It was only after it, when during one of our outings, I saw THIS placed in an old deserted cemetery, that I started to think about the image I drew and colored.
Some research on the Internet led to a lot of interesting discoveries, matters I had never thought about before. It turns out that a rams head stands for many things. The similarity of the female reproduction system - the anatomy of the uterus and the fallopian tubes - to the outline of a rams head is quite obvious, but using this originally pagan symbol in occult satanism is a very negative way to belittle and ridicule women's sacred cycle.
In many ancient civilizations the sheep played an enormous and important role in the daily life of the people, delivering milk, meat and wool. Sheep gods have been worshiped in their cultures, and rams heads were often used in their rituals. Khnum, was the Egyptian god of rebirth, depicted with the head of a ram. In many societies from far back in time till today the rams head stands for power and energy, for leadership and fearlessness. Antlers and horns are associated with male power. The god Ammon, the Greek rendering of Amun, is often shown with horns of a ram.

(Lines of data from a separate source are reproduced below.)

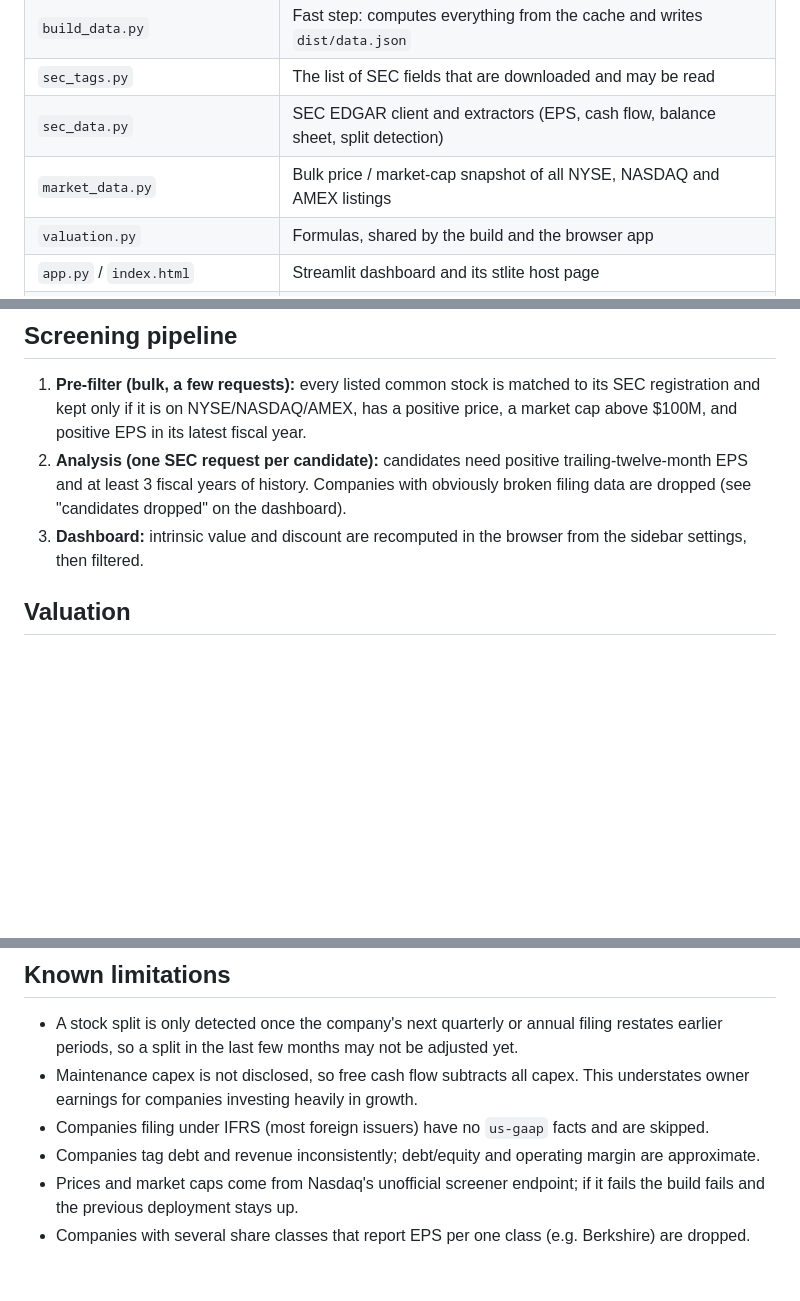
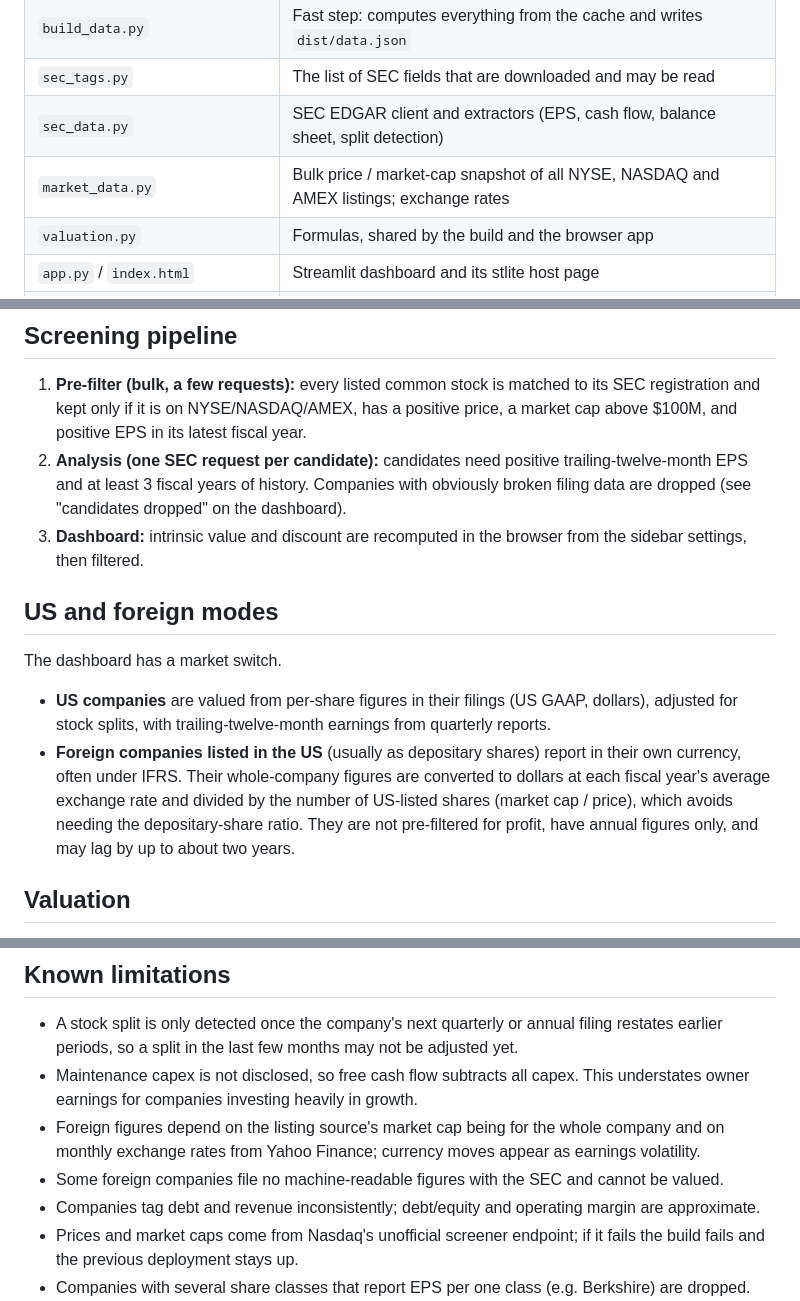
Before and after one commit to xeonproc/ten-cap-dashboard, a Markdown page: README.md, 3 parts joined by grey strips. Rendered like a GitHub page; blank space fills up the shorter version.

Commit message:
Document US and foreign modes
Co-Authored-By: Claude Opus 5.5 <noreply@anthropic.com>

```diff
--- a/README.md
+++ b/README.md
@@ -10,7 +10,7 @@ Streamlit app (running in the browser via [stlite](https://github.com/whitphx/st
 | `build_data.py` | Fast step: computes everything from the cache and writes `dist/data.json` |
 | `sec_tags.py` | The list of SEC fields that are downloaded and may be read |
 | `sec_data.py` | SEC EDGAR client and extractors (EPS, cash flow, balance sheet, split detection) |
-| `market_data.py` | Bulk price / market-cap snapshot of all NYSE, NASDAQ and AMEX listings |
+| `market_data.py` | Bulk price / market-cap snapshot of all NYSE, NASDAQ and AMEX listings; exchange rates |
 | `valuation.py` | Formulas, shared by the build and the browser app |
 | `app.py` / `index.html` | Streamlit dashboard and its stlite host page |
 | `.github/workflows/deploy.yml` | Builds and deploys to Pages |
@@ -35,6 +35,18 @@ Streamlit app (running in the browser via [stlite](https://github.com/whitphx/st
    are dropped (see "candidates dropped" on the dashboard).
 3. **Dashboard:** intrinsic value and discount are recomputed in the browser from the
    sidebar settings, then filtered.
+
+## US and foreign modes
+
+The dashboard has a market switch.
+
+- **US companies** are valued from per-share figures in their filings (US GAAP, dollars),
+  adjusted for stock splits, with trailing-twelve-month earnings from quarterly reports.
+- **Foreign companies listed in the US** (usually as depositary shares) report in their own
+  currency, often under IFRS. Their whole-company figures are converted to dollars at each
+  fiscal year's average exchange rate and divided by the number of US-listed shares
+  (market cap / price), which avoids needing the depositary-share ratio. They are not
+  pre-filtered for profit, have annual figures only, and may lag by up to about two years.
 
 ## Valuation
 
@@ -77,7 +89,9 @@ streamlit run app.py
   earlier periods, so a split in the last few months may not be adjusted yet.
 - Maintenance capex is not disclosed, so free cash flow subtracts all capex. This understates
   owner earnings for companies investing heavily in growth.
-- Companies filing under IFRS (most foreign issuers) have no `us-gaap` facts and are skipped.
+- Foreign figures depend on the listing source's market cap being for the whole company and on
+  monthly exchange rates from Yahoo Finance; currency moves appear as earnings volatility.
+- Some foreign companies file no machine-readable figures with the SEC and cannot be valued.
 - Companies tag debt and revenue inconsistently; debt/equity and operating margin are approximate.
 - Prices and market caps come from Nasdaq's unofficial screener endpoint; if it fails the
   build fails and the previous deployment stays up.
```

My head is spinning with all this new information I learned, and there is so much more which is spiritual in a bad sense, mysterious, sinister and eerie, that I do not want to touch upon. I find my own painted rams head, so not physically correct at all, the nicest and friendliest, and I am not curious to know the meaning of that genuine rams head stuck on a pole in this old ruined and forgotten (or not forgotten?) cemetery. As a matter of fact I do not want to go there again, too creepy. :-)